- [What you are asked to do]
Output every record below exactly.

Top of Dataset excerpts

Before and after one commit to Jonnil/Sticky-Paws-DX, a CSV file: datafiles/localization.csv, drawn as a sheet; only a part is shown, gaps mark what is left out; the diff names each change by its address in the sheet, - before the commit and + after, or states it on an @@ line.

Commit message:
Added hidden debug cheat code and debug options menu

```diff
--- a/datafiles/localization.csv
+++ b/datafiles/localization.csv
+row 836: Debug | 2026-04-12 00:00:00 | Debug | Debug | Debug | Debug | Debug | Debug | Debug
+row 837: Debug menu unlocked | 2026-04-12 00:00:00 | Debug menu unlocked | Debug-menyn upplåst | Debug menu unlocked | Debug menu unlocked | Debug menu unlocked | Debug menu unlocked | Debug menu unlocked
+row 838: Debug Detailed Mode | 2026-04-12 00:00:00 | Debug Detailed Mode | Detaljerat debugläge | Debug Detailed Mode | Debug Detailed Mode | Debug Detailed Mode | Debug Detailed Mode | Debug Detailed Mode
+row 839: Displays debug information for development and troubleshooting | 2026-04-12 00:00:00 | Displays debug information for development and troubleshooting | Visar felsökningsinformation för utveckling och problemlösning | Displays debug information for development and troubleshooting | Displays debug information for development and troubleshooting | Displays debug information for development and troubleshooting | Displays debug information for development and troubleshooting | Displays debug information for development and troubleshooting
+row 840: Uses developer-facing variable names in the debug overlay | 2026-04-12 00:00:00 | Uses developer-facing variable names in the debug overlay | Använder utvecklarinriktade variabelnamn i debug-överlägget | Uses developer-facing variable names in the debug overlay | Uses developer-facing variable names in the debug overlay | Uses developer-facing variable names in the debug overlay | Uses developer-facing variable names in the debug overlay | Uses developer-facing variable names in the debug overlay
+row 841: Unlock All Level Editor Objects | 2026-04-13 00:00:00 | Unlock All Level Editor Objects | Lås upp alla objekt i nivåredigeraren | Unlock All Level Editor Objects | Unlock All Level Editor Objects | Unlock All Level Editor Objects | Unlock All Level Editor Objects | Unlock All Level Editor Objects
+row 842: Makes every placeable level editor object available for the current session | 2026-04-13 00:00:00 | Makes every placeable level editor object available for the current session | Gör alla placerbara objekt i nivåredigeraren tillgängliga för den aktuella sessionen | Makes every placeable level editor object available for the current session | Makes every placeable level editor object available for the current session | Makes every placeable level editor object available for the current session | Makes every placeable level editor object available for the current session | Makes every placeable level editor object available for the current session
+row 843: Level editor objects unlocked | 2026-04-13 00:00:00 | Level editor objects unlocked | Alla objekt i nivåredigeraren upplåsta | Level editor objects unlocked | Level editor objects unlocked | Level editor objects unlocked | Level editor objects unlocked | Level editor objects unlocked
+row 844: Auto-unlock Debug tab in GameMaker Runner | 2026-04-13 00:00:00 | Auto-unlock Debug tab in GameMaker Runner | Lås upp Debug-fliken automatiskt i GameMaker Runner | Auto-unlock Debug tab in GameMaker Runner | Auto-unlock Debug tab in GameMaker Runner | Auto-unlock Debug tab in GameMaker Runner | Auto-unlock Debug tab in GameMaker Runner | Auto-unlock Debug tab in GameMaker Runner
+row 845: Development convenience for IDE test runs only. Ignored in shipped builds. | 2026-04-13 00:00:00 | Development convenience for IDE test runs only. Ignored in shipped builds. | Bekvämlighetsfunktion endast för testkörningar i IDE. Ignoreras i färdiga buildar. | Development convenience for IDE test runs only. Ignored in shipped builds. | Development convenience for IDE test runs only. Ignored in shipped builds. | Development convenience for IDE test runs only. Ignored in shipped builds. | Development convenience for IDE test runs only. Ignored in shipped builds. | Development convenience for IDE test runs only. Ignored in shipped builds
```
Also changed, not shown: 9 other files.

Bottom of Dataset excerpts

- [Written response]
Before and after one commit to Jonnil/Sticky-Paws-DX, a CSV file: datafiles/localization.csv, drawn as a sheet; only a part is shown, gaps mark what is left out; the diff names each change by its address in the sheet, - before the commit and + after, or states it on an @@ line.

Commit message:
Added hidden debug cheat code and debug options menu

```diff
--- a/datafiles/localization.csv
+++ b/datafiles/localization.csv
+row 836: Debug | 2026-04-12 00:00:00 | Debug | Debug | Debug | Debug | Debug | Debug | Debug
+row 837: Debug menu unlocked | 2026-04-12 00:00:00 | Debug menu unlocked | Debug-menyn upplåst | Debug menu unlocked | Debug menu unlocked | Debug menu unlocked | Debug menu unlocked | Debug menu unlocked
+row 838: Debug Detailed Mode | 2026-04-12 00:00:00 | Debug Detailed Mode | Detaljerat debugläge | Debug Detailed Mode | Debug Detailed Mode | Debug Detailed Mode | Debug Detailed Mode | Debug Detailed Mode
+row 839: Displays debug information for development and troubleshooting | 2026-04-12 00:00:00 | Displays debug information for development and troubleshooting | Visar felsökningsinformation för utveckling och problemlösning | Displays debug information for development and troubleshooting | Displays debug information for development and troubleshooting | Displays debug information for development and troubleshooting | Displays debug information for development and troubleshooting | Displays debug information for development and troubleshooting
+row 840: Uses developer-facing variable names in the debug overlay | 2026-04-12 00:00:00 | Uses developer-facing variable names in the debug overlay | Använder utvecklarinriktade variabelnamn i debug-överlägget | Uses developer-facing variable names in the debug overlay | Uses developer-facing variable names in the debug overlay | Uses developer-facing variable names in the debug overlay | Uses developer-facing variable names in the debug overlay | Uses developer-facing variable names in the debug overlay
+row 841: Unlock All Level Editor Objects | 2026-04-13 00:00:00 | Unlock All Level Editor Objects | Lås upp alla objekt i nivåredigeraren | Unlock All Level Editor Objects | Unlock All Level Editor Objects | Unlock All Level Editor Objects | Unlock All Level Editor Objects | Unlock All Level Editor Objects
+row 842: Makes every placeable level editor object available for the current session | 2026-04-13 00:00:00 | Makes every placeable level editor object available for the current session | Gör alla placerbara objekt i nivåredigeraren tillgängliga för den aktuella sessionen | Makes every placeable level editor object available for the current session | Makes every placeable level editor object available for the current session | Makes every placeable level editor object available for the current session | Makes every placeable level editor object available for the current session | Makes every placeable level editor object available for the current session
+row 843: Level editor objects unlocked | 2026-04-13 00:00:00 | Level editor objects unlocked | Alla objekt i nivåredigeraren upplåsta | Level editor objects unlocked | Level editor objects unlocked | Level editor objects unlocked | Level editor objects unlocked | Level editor objects unlocked
+row 844: Auto-unlock Debug tab in GameMaker Runner | 2026-04-13 00:00:00 | Auto-unlock Debug tab in GameMaker Runner | Lås upp Debug-fliken automatiskt i GameMaker Runner | Auto-unlock Debug tab in GameMaker Runner | Auto-unlock Debug tab in GameMaker Runner | Auto-unlock Debug tab in GameMaker Runner | Auto-unlock Debug tab in GameMaker Runner | Auto-unlock Debug tab in GameMaker Runner
+row 845: Development convenience for IDE test runs only. Ignored in shipped builds. | 2026-04-13 00:00:00 | Development convenience for IDE test runs only. Ignored in shipped builds. | Bekvämlighetsfunktion endast för testkörningar i IDE. Ignoreras i färdiga buildar. | Development convenience for IDE test runs only. Ignored in shipped builds. | Development convenience for IDE test runs only. Ignored in shipped builds. | Development convenience for IDE test runs only. Ignored in shipped builds. | Development convenience for IDE test runs only. Ignored in shipped builds. | Development convenience for IDE test runs only. Ignored in shipped builds
```
Also changed, not shown: 9 other files.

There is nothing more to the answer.